*** Opening of Exercise inputs ***

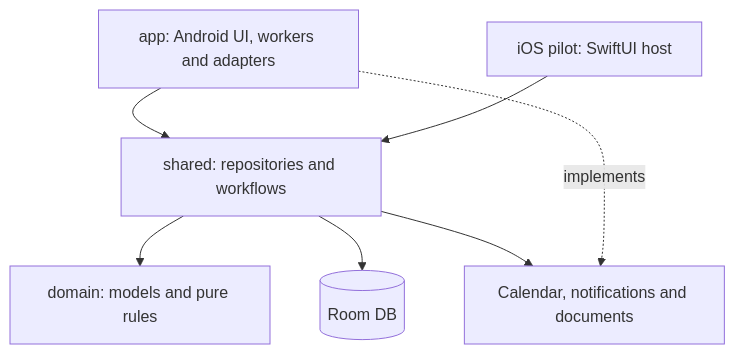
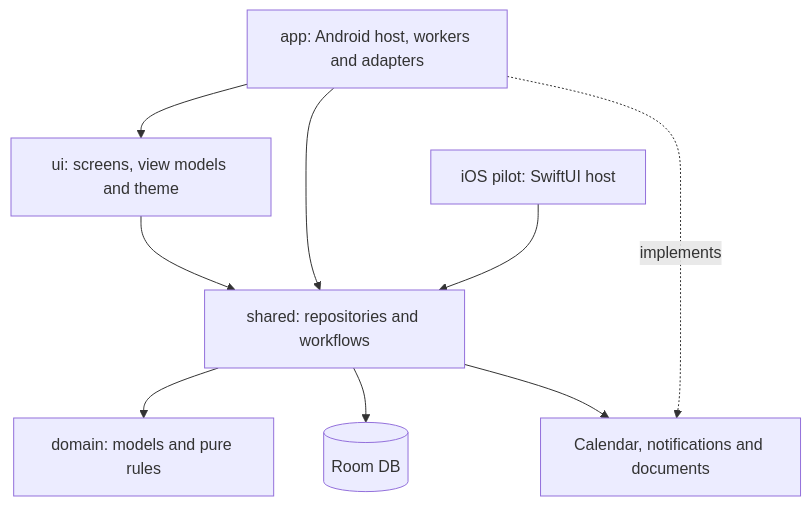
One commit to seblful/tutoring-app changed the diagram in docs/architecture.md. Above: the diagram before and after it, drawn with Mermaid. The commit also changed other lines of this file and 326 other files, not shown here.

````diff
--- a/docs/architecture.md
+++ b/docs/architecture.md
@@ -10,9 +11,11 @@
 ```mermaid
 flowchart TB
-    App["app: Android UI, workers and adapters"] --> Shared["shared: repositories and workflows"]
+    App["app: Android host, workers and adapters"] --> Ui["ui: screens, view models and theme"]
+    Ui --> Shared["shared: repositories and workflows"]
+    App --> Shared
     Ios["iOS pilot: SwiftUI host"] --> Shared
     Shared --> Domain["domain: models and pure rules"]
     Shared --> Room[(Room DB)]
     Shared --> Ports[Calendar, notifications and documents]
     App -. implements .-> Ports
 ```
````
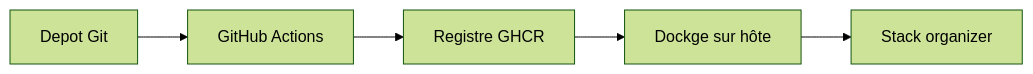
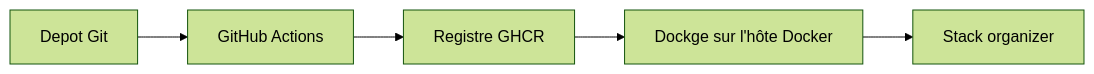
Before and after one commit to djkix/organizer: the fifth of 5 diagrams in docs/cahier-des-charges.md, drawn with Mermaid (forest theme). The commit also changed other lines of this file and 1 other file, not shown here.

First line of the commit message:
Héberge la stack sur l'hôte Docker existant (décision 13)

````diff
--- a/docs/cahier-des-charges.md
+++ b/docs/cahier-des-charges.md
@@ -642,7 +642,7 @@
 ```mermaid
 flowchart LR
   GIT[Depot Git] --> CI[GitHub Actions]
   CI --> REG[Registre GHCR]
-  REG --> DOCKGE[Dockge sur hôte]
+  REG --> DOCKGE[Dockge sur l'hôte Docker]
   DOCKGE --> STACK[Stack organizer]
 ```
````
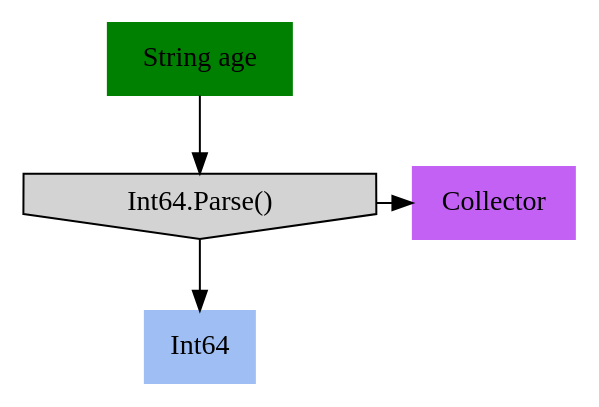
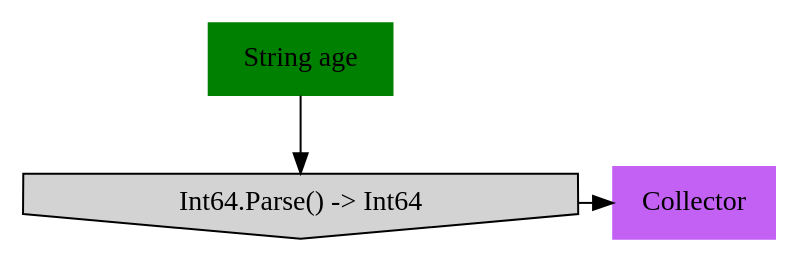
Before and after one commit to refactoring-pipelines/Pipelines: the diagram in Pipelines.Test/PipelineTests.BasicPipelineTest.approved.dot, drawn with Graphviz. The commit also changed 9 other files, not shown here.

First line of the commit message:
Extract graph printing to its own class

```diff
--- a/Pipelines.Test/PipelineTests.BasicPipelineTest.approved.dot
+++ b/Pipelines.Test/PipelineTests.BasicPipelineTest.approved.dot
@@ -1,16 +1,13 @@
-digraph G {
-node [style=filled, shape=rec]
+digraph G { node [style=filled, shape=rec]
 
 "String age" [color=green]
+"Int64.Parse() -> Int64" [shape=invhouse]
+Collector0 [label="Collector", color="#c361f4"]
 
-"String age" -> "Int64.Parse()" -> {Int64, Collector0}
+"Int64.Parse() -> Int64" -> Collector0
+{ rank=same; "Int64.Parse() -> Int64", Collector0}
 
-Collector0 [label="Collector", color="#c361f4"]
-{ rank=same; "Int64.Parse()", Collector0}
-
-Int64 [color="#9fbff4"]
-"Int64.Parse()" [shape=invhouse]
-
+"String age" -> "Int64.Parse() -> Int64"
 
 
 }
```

*** Close of Exercise inputs ***

_Task requirements_: Work through the records above. Copy every line with the string "same".

_Response area_:
+{ rank=same; "Int64.Parse() -> Int64", Collector0}
-{ rank=same; "Int64.Parse()", Collector0}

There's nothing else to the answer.